Wild Northerner Magazine Summer 2018 - Page 39

Nowadays, picking to me is a no brainer. I use them for fishing on a regular basis, they cost money and I have a free supply literally at my fingertips. One night in late spring, I went out after dark and picked six dozen in under 15 minutes. Six dozen worms saves me a lot of coin that I can now use to purchase more tackle to use with the worms, known as Hodgydews.

Worm picking is easy. Wait until it's dark on a rainy day or night, grab a flashlight, cellphone or headlamp and slowly walk around your yard trying to be as smooth and fluid as possible as any vibration will notify them of your presence. If you look closely you will see the light shine off the worms and if you are fast enough you will be able to grab it before they zip back in their holes. Oh yes, some of them are fast, sneaky and resilient.

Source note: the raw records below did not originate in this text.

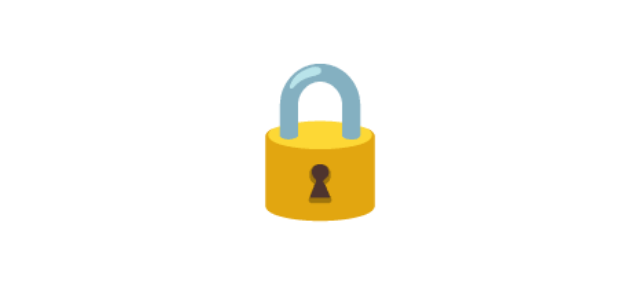
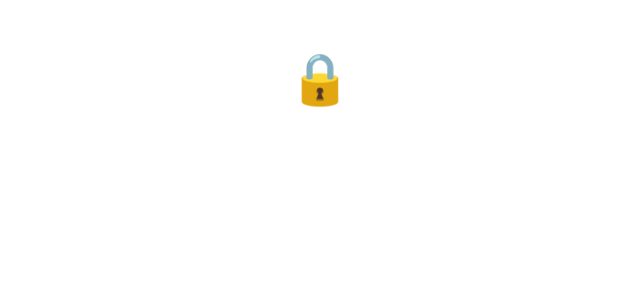
Before and after one commit to trivikr/react-state-redux-context, a React (Create React App) app: page / in a window 1280 px wide. Shown: the top 300 px of the page, without its empty margins (320-960 px from the left). Built offline with nearby package versions, Linux system fonts and the light colour scheme.

Commit message:
Change lock font-size to 50px

```diff
--- a/src/Lock.css
+++ b/src/Lock.css
@@ -2,6 +2,6 @@
   margin: 50px;
 }
 .lockIcon {
-  font-size: 150px;
+  font-size: 50px;
   cursor: pointer;
 }
```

I have classified my Hodgydews into a few categories. There are the Over Achievers - the ones that stretch out far where 3/4 of their body length is above ground. They try to scramble when they sense you, but they over achieved and can't scoot back in the whole fast enough. There are the Shadow Huggers - you catch a quick glimpse of their heads at the last second as your light crosses their path. In a glimpse they are gone. There are the Lovemakers - ones stuck together in love’s embrace and not aware of your presence. It's a two for one and sometimes on a rare moonlight occasion you come across a three-for-one. There are the Newdews. Too small to be plucked from the garden, but they still have potential to be a Hodgydew if they work hard and stay true.

Then there are the true Hodgydews, the ones that are quick, the ones that test their abilities. These worms put up a fight. These are the ones that will gator roll. These are the ones that will not be removed from their homes in the middle of the night by force. Yes, these are the worms that bring home the personal bests. These are the worms that make picking just a little bit more enjoyable.

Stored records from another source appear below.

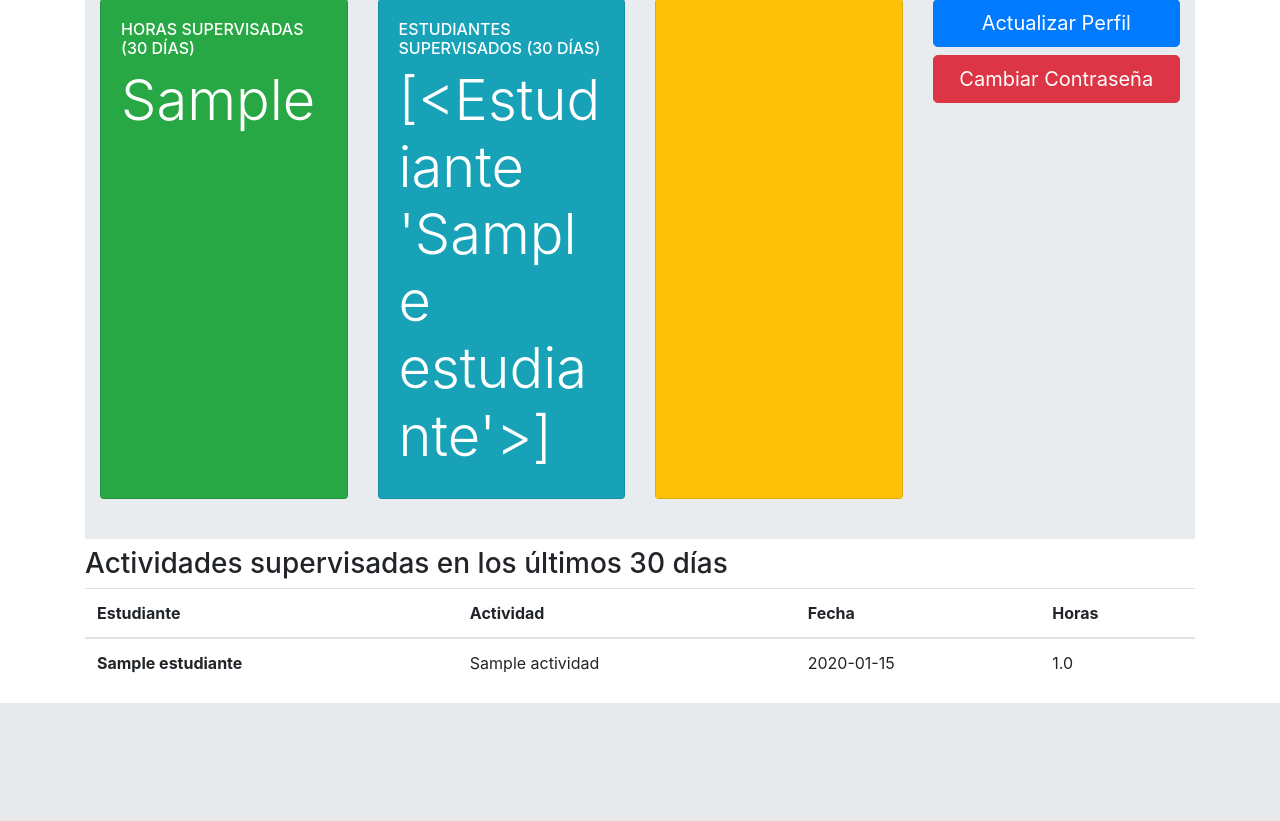
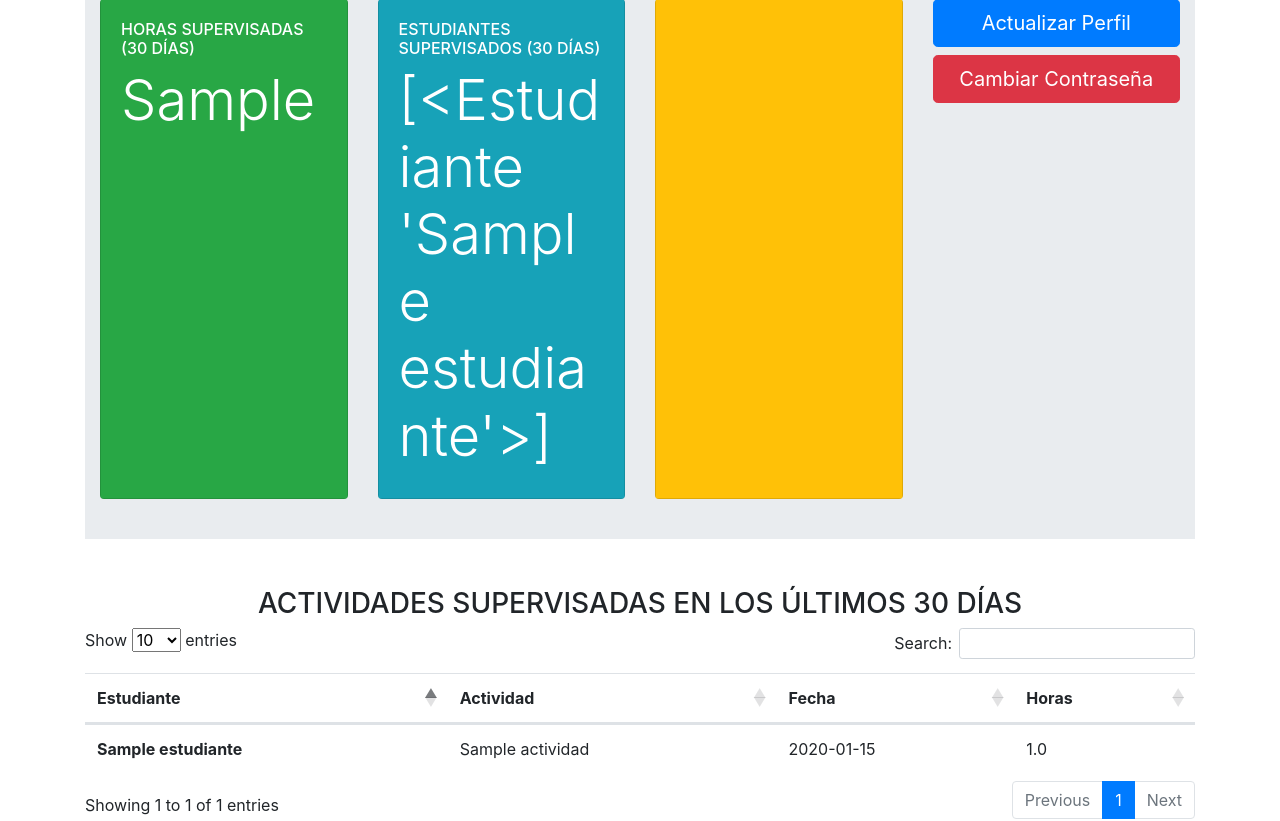
Before and after one commit to luis575497/register_student_activities, a Flask app: template app/templates/bibliotecario.html in a window 1280 px wide. Shown: the part 385-1206 px from the top of the page. Before the commit the page ends 1088 px from the top, so only its background shows below. Run offline with Flask 2, Linux system fonts and the light colour scheme; tables that the repository leaves empty hold one stand-in row (values such as "Sample post"); the template is opened without the code that fills it: values that come from a table or form of the project are taken from there, most other values are stand-ins (such as "Sample title", 1, 10 or a date in 2020); some libraries are stand-ins or nearby versions.

Commit message:
Mejoradas las tablas con la libreria DataTables.js

```diff
--- a/app/templates/base.html
+++ b/app/templates/base.html
@@ -17,6 +17,7 @@
 
     <!-- Tables -->
     <link rel="stylesheet" type="text/css" href="https://cdn.datatables.net/1.10.25/css/dataTables.bootstrap5.css">
+
   </head>
   <body>
     <nav class="navbar navbar-expand-lg navbar-dark bg-dark">
@@ -80,5 +81,9 @@
     <script src="https://code.jquery.com/jquery-3.3.1.slim.min.js" integrity="sha384-q8i/X+965DzO0rT7abK41JStQIAqVgRVzpbzo5smXKp4YfRvH+8abtTE1Pi6jizo" crossorigin="anonymous"></script>
     <script src="https://cdn.jsdelivr.net/npm/popper.js@1.14.7/dist/umd/popper.min.js" integrity="sha384-UO2eT0CpHqdSJQ6hJty5KVphtPhzWj9WO1clHTMGa3JDZwrnQq4sF86dIHNDz0W1" crossorigin="anonymous"></script>
     <script src="https://cdn.jsdelivr.net/npm/bootstrap@4.3.1/dist/js/bootstrap.min.js" integrity="sha384-JjSmVgyd0p3pXB1rRibZUAYoIIy6OrQ6VrjIEaFf/nJGzIxFDsf4x0xIM+B07jRM" crossorigin="anonymous"></script>
+    <script type="text/javascript" charset="utf8" src="https://code.jquery.com/jquery-3.6.0.min.js"></script>
+    <script type="text/javascript" charset="utf8" src="https://cdn.datatables.net/1.10.25/js/jquery.dataTables.js"></script>
+    <script type="text/javascript" charset="utf8" src="https://cdn.datatables.net/1.10.25/js/dataTables.bootstrap5.js"></script>
+    {% block scripts %}{% endblock %}
   </body>
 </html>
--- a/app/templates/bibliotecario.html
+++ b/app/templates/bibliotecario.html
@@ -43,10 +43,10 @@
     </div>
 </div>
 
-<div class="row">
+<div class="row mt-5">
   <div class="col">
-    <h3 class="">Actividades supervisadas en los últimos 30 días</h3>
-    <table class="table">
+    <h3 class="h3 text-center text-uppercase">Actividades supervisadas en los últimos 30 días</h3>
+    <table class="table" id="data">
       <thead>
         <th scope="col">Estudiante</th>
         <th scope="col">Actividad</th>
@@ -67,3 +67,11 @@
   </div>
 </div>
 {% endblock %}
+
+{% block scripts %}
+  <script>
+    $(document).ready(function () {
+      $('#data').DataTable();
+    });
+  </script>
+{% endblock %}
```
Also changed, not shown: app/templates/view_activities.html (+13 -5 lines).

Get out in your own backyard, local field or greenery after rain and see if you can light up some dew worms. It's also an excellent way to get your kids more involved in the outdoors and fishing, and what kid is going to say no to playing outside after dark or bedtime? Your kids have fun being outside, you have a free supply of worms and you both of have memories for a lifetime.

Happy hunting and fishing.